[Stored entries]

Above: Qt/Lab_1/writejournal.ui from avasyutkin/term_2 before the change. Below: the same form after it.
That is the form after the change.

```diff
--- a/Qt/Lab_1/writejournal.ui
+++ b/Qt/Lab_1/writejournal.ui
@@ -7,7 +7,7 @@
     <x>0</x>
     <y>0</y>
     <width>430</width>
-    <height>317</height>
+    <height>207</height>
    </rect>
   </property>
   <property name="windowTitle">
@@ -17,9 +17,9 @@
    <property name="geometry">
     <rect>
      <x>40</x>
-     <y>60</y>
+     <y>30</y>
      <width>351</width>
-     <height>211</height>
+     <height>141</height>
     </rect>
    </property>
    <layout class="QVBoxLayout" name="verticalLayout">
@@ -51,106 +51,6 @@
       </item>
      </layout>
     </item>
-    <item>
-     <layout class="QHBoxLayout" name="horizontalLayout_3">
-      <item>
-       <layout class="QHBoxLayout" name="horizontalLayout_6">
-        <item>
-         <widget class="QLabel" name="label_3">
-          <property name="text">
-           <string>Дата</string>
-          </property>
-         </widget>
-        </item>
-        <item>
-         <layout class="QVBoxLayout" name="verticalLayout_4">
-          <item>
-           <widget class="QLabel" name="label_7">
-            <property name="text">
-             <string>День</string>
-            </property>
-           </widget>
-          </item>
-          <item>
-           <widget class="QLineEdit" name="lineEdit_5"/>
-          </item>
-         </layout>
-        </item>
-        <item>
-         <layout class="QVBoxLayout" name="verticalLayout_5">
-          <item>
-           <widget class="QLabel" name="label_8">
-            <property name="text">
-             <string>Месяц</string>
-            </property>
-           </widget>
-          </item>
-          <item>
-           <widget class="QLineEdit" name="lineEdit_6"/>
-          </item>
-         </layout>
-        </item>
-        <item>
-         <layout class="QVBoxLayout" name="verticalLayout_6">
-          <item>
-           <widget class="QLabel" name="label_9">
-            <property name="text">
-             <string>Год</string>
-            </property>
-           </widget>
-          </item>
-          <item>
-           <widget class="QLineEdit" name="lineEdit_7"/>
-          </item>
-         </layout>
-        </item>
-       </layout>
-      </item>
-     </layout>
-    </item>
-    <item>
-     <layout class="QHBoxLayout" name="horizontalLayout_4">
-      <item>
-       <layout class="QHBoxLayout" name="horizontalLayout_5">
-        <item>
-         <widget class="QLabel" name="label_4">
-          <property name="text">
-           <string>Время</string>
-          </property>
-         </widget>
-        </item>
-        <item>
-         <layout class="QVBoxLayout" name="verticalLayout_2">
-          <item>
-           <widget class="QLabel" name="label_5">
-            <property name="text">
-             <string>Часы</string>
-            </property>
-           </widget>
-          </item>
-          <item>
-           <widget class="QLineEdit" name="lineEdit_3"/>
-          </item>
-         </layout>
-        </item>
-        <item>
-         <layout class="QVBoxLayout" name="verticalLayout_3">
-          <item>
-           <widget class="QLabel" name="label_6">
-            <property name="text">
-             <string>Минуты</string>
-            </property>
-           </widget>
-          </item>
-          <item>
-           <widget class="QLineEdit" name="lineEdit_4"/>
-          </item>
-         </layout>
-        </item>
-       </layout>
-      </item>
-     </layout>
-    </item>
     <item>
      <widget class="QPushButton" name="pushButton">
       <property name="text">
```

▶ [Activity] This exercise requires all the entries to be written out again exactly.

▶ [Exercise response]
Above: Qt/Lab_1/writejournal.ui from avasyutkin/term_2 before the change. Below: the same form after it.
That is the form after the change.

```diff
--- a/Qt/Lab_1/writejournal.ui
+++ b/Qt/Lab_1/writejournal.ui
@@ -7,7 +7,7 @@
     <x>0</x>
     <y>0</y>
     <width>430</width>
-    <height>317</height>
+    <height>207</height>
    </rect>
   </property>
   <property name="windowTitle">
@@ -17,9 +17,9 @@
    <property name="geometry">
     <rect>
      <x>40</x>
-     <y>60</y>
+     <y>30</y>
      <width>351</width>
-     <height>211</height>
+     <height>141</height>
     </rect>
    </property>
    <layout class="QVBoxLayout" name="verticalLayout">
@@ -51,106 +51,6 @@
       </item>
      </layout>
     </item>
-    <item>
-     <layout class="QHBoxLayout" name="horizontalLayout_3">
-      <item>
-       <layout class="QHBoxLayout" name="horizontalLayout_6">
-        <item>
-         <widget class="QLabel" name="label_3">
-          <property name="text">
-           <string>Дата</string>
-          </property>
-         </widget>
-        </item>
-        <item>
-         <layout class="QVBoxLayout" name="verticalLayout_4">
-          <item>
-           <widget class="QLabel" name="label_7">
-            <property name="text">
-             <string>День</string>
-            </property>
-           </widget>
-          </item>
-          <item>
-           <widget class="QLineEdit" name="lineEdit_5"/>
-          </item>
-         </layout>
-        </item>
-        <item>
-         <layout class="QVBoxLayout" name="verticalLayout_5">
-          <item>
-           <widget class="QLabel" name="label_8">
-            <property name="text">
-             <string>Месяц</string>
-            </property>
-           </widget>
-          </item>
-          <item>
-           <widget class="QLineEdit" name="lineEdit_6"/>
-          </item>
-         </layout>
-        </item>
-        <item>
-         <layout class="QVBoxLayout" name="verticalLayout_6">
-          <item>
-           <widget class="QLabel" name="label_9">
-            <property name="text">
-             <string>Год</string>
-            </property>
-           </widget>
-          </item>
-          <item>
-           <widget class="QLineEdit" name="lineEdit_7"/>
-          </item>
-         </layout>
-        </item>
-       </layout>
-      </item>
-     </layout>
-    </item>
-    <item>
-     <layout class="QHBoxLayout" name="horizontalLayout_4">
-      <item>
-       <layout class="QHBoxLayout" name="horizontalLayout_5">
-        <item>
-         <widget class="QLabel" name="label_4">
-          <property name="text">
-           <string>Время</string>
-          </property>
-         </widget>
-        </item>
-        <item>
-         <layout class="QVBoxLayout" name="verticalLayout_2">
-          <item>
-           <widget class="QLabel" name="label_5">
-            <property name="text">
-             <string>Часы</string>
-            </property>
-           </widget>
-          </item>
-          <item>
-           <widget class="QLineEdit" name="lineEdit_3"/>
-          </item>
-         </layout>
-        </item>
-        <item>
-         <layout class="QVBoxLayout" name="verticalLayout_3">
-          <item>
-           <widget class="QLabel" name="label_6">
-            <property name="text">
-             <string>Минуты</string>
-            </property>
-           </widget>
-          </item>
-          <item>
-           <widget class="QLineEdit" name="lineEdit_4"/>
-          </item>
-         </layout>
-        </item>
-       </layout>
-      </item>
-     </layout>
-    </item>
     <item>
      <widget class="QPushButton" name="pushButton">
       <property name="text">
```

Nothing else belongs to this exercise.